[Data excerpts]
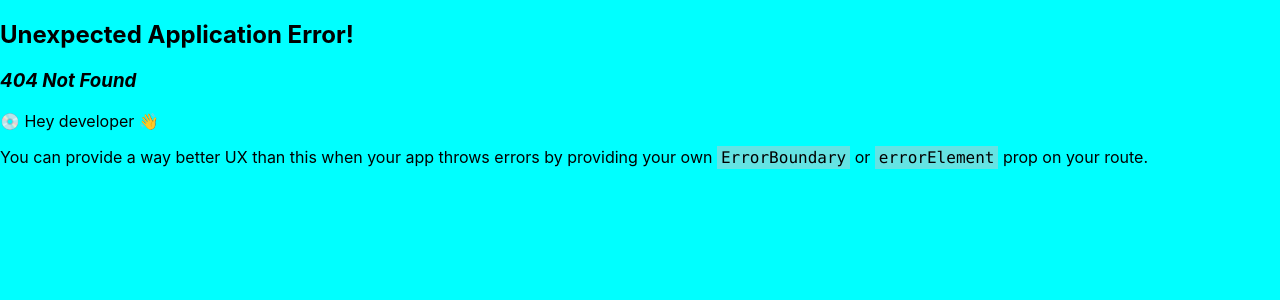
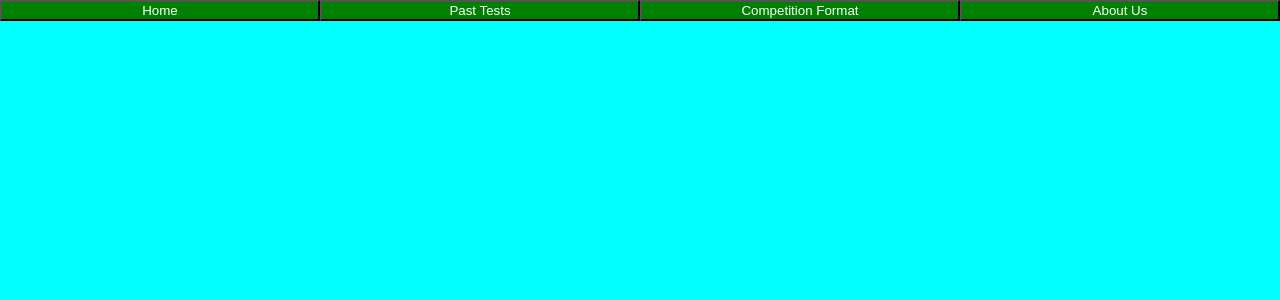
Before and after one commit to skylinemac/skylinemac-v2, a React (Create React App) app: page / in a window 1280 px wide. Before the commit this address had no page. Shown: the top 300 px of the page. Built offline with nearby package versions, Linux system fonts and the light colour scheme.

Commit message:
Make Intro Page Buttons (WIP)

```diff
--- a/src/App.js
+++ b/src/App.js
@@ -1,14 +1,17 @@
 import './App.css';
-import Navbar from './navbar.js';
-import HomePage from './home.js';
 
 function App() {
   return (
-    <div>
-      <Navbar />
-      <HomePage/>
+    <div className='introButtonContainer'>
+      <button onClick={() => window.location.href = '/home'} className='introButtons'>Home</button>
+      <br />
+      <button onClick={() => window.location.href = '/past-tests'} className='introButtons'>Past Tests</button>
+      <br />
+      <button onClick={() => window.location.href = '/competition-format'} className='introButtons'>Competition Format</button>
+      <br />
+      <button onClick={() => window.location.href = '/about-us'} className='introButtons'>About Us</button>
     </div>
-  )
+  );
 }
 
 export default App;
--- a/src/home.js
+++ b/src/home.js
@@ -1,16 +1,15 @@
 import React from "react";
 import './index.css';
+import Navbar from "./navbar";
 
-// Define your homepage component or function
 function HomePage() {
-    // Add your homepage content here
     return (
         <div>
+            <Navbar />
             <h1>What is SMAC?</h1>
             <p>This is the content of my homepage.</p>
         </div>
     );
 }
 
-// Export the homepage component or function
 export default HomePage;
--- a/src/index.css
+++ b/src/index.css
@@ -36,3 +36,19 @@
   color: white;
   text-decoration: none;
 }
+
+.introButtonContainer{
+  display: flex;
+  justify-content: center;
+  align-items: center;
+  width: 100%;
+  background-color: beige;
+}
+
+.introButtons{
+  position: relative;
+  background-color: green;
+  color: white;
+  width: 100%;
+  height: 100%;
+}
--- a/src/index.js
+++ b/src/index.js
@@ -4,9 +4,11 @@
 import App from './App';
 import reportWebVitals from './reportWebVitals';
 import {createBrowserRouter, RouterProvider} from 'react-router-dom';
+import HomePage from './home';
 
 const router = createBrowserRouter([
-    { path: '/home', element: <App/>},
+    { path: '/', element: <App/>},
+    { path: '/home', element: <HomePage/>},
     { path: '/past-tests', component: App },
     { path: '/competition-format', component: App },
     { path: '/about-us', component: App },
```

## WHAT TO WORK ON
Could you output every record above exactly as written, leaving out the pictures?

## EXERCISE RESPONSE
Before and after one commit to skylinemac/skylinemac-v2, a React (Create React App) app: page / in a window 1280 px wide. Before the commit this address had no page. Shown: the top 300 px of the page. Built offline with nearby package versions, Linux system fonts and the light colour scheme.

Commit message:
Make Intro Page Buttons (WIP)

```diff
--- a/src/App.js
+++ b/src/App.js
@@ -1,14 +1,17 @@
 import './App.css';
-import Navbar from './navbar.js';
-import HomePage from './home.js';
 
 function App() {
   return (
-    <div>
-      <Navbar />
-      <HomePage/>
+    <div className='introButtonContainer'>
+      <button onClick={() => window.location.href = '/home'} className='introButtons'>Home</button>
+      <br />
+      <button onClick={() => window.location.href = '/past-tests'} className='introButtons'>Past Tests</button>
+      <br />
+      <button onClick={() => window.location.href = '/competition-format'} className='introButtons'>Competition Format</button>
+      <br />
+      <button onClick={() => window.location.href = '/about-us'} className='introButtons'>About Us</button>
     </div>
-  )
+  );
 }
 
 export default App;
--- a/src/home.js
+++ b/src/home.js
@@ -1,16 +1,15 @@
 import React from "react";
 import './index.css';
+import Navbar from "./navbar";
 
-// Define your homepage component or function
 function HomePage() {
-    // Add your homepage content here
     return (
         <div>
+            <Navbar />
             <h1>What is SMAC?</h1>
             <p>This is the content of my homepage.</p>
         </div>
     );
 }
 
-// Export the homepage component or function
 export default HomePage;
--- a/src/index.css
+++ b/src/index.css
@@ -36,3 +36,19 @@
   color: white;
   text-decoration: none;
 }
+
+.introButtonContainer{
+  display: flex;
+  justify-content: center;
+  align-items: center;
+  width: 100%;
+  background-color: beige;
+}
+
+.introButtons{
+  position: relative;
+  background-color: green;
+  color: white;
+  width: 100%;
+  height: 100%;
+}
--- a/src/index.js
+++ b/src/index.js
@@ -4,9 +4,11 @@
 import App from './App';
 import reportWebVitals from './reportWebVitals';
 import {createBrowserRouter, RouterProvider} from 'react-router-dom';
+import HomePage from './home';
 
 const router = createBrowserRouter([
-    { path: '/home', element: <App/>},
+    { path: '/', element: <App/>},
+    { path: '/home', element: <HomePage/>},
     { path: '/past-tests', component: App },
     { path: '/competition-format', component: App },
     { path: '/about-us', component: App },
```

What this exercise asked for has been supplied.